__Problem details__. Scan the entries for the word "request", and copy every line where it appears.

[Front-end code edit data]
"""

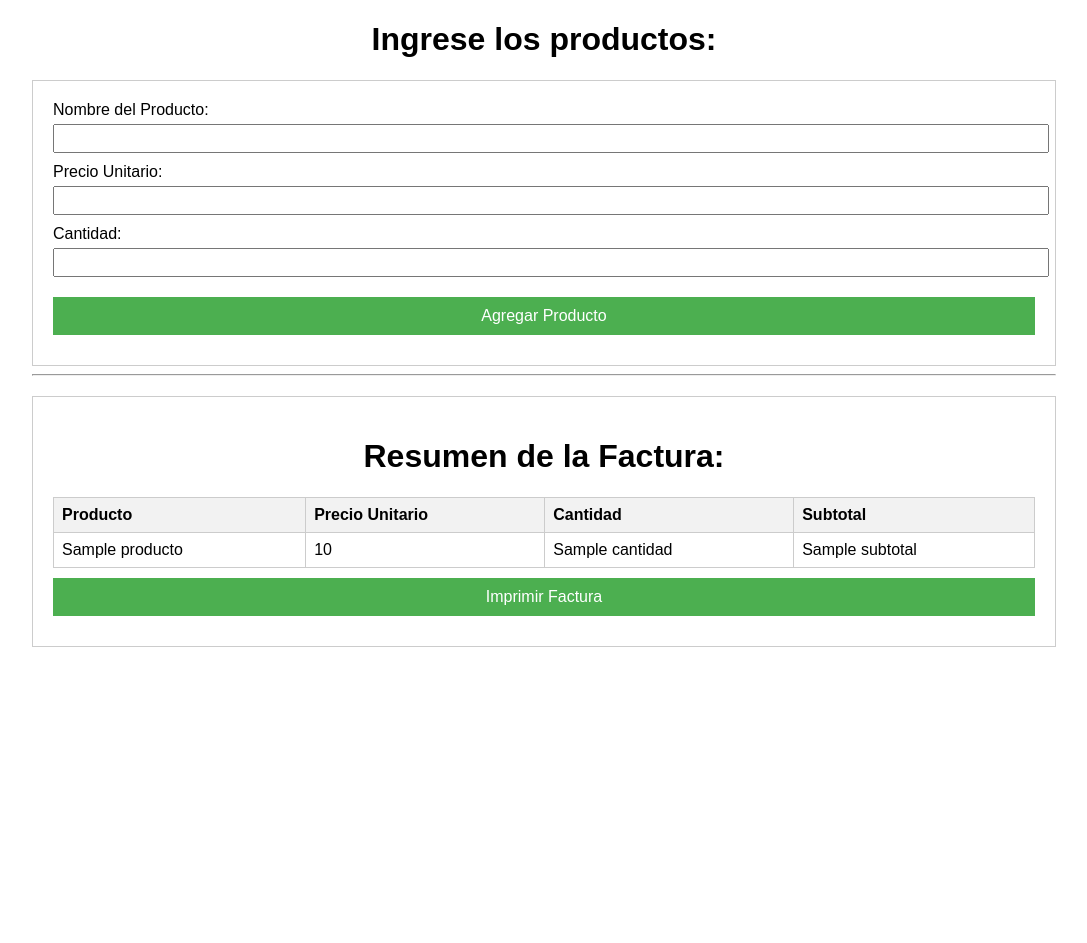
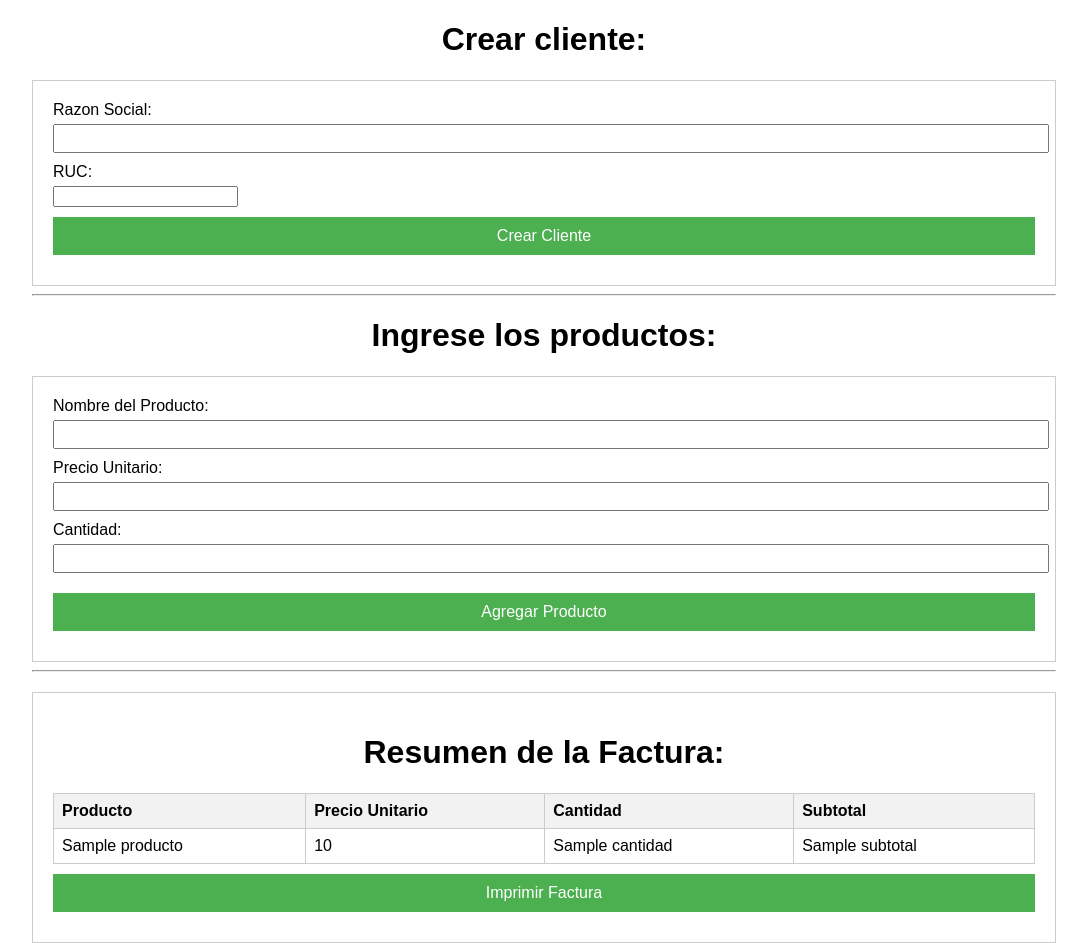
Before and after one commit to JuniorPalomino/Testing-Facturacion, a Flask app: template Sistema de Facturación Python/templates/index.html in a window 1280 px wide. Shown: the whole page, without its empty margins (96-1183 px from the left). Before the commit the page ends 647 px from the top, so only its background shows below. Run offline with Flask 3, Linux system fonts and the light colour scheme; the template is opened without the code that fills it: most values are stand-ins (such as "Sample title", 1, 10 or a date in 2020).

Commit message:
Crear Cliente

```diff
--- a/Sistema de Facturación Python/app.py
+++ b/Sistema de Facturación Python/app.py
@@ -18,12 +18,25 @@ class Factura:
         self.detalles = detalles
         self.total_factura = total_factura
 
+class Clientes:
+    def __init__(self, razon_social, ruc):
+        self.razon_social = rzon_social
+        self.ruc = ruc
+
 productos = []
 facturas = []
+clientes = []
 
 @app.route('/')
 def index():
     return render_template('index.html', productos=productos)
+
+@app.route('/agregar_cliente', methods=['POST'])
+def agregar_producto():
+    razon_social = request.form['razon_social']
+    ruc = int(request.form['ruc'])
+    clientes.append(Clientes(razon_social, ruc))
+    return redirect(url_for('index'))
 
 @app.route('/agregar_producto', methods=['POST'])
 def agregar_producto():
--- a/Sistema de Facturación Python/templates/index.html
+++ b/Sistema de Facturación Python/templates/index.html
@@ -7,6 +7,15 @@
 </head>
 <body>
     <div class="container">
+        <h1>Crear cliente:</h1>
+        <form action="{{ url_for('agregar_cliente') }}" method="post">
+            <label for="razon_social">Razon Social:</label>
+            <input type="text" name="razon_social" id="razon_social" required>
+            <label for="ruc">RUC:</label>
+            <input type="numbre" name="ruc" id="ruc" min="0" step="1" required>
+            <button type="submit">Crear Cliente</button>
+        </form>
+        <hr>
         <h1>Ingrese los productos:</h1>
         <form action="{{ url_for('agregar_producto') }}" method="post">
             <label for="nombre_producto">Nombre del Producto:</label>
```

"""

__Task answer__.
+    razon_social = request.form['razon_social']
+    ruc = int(request.form['ruc'])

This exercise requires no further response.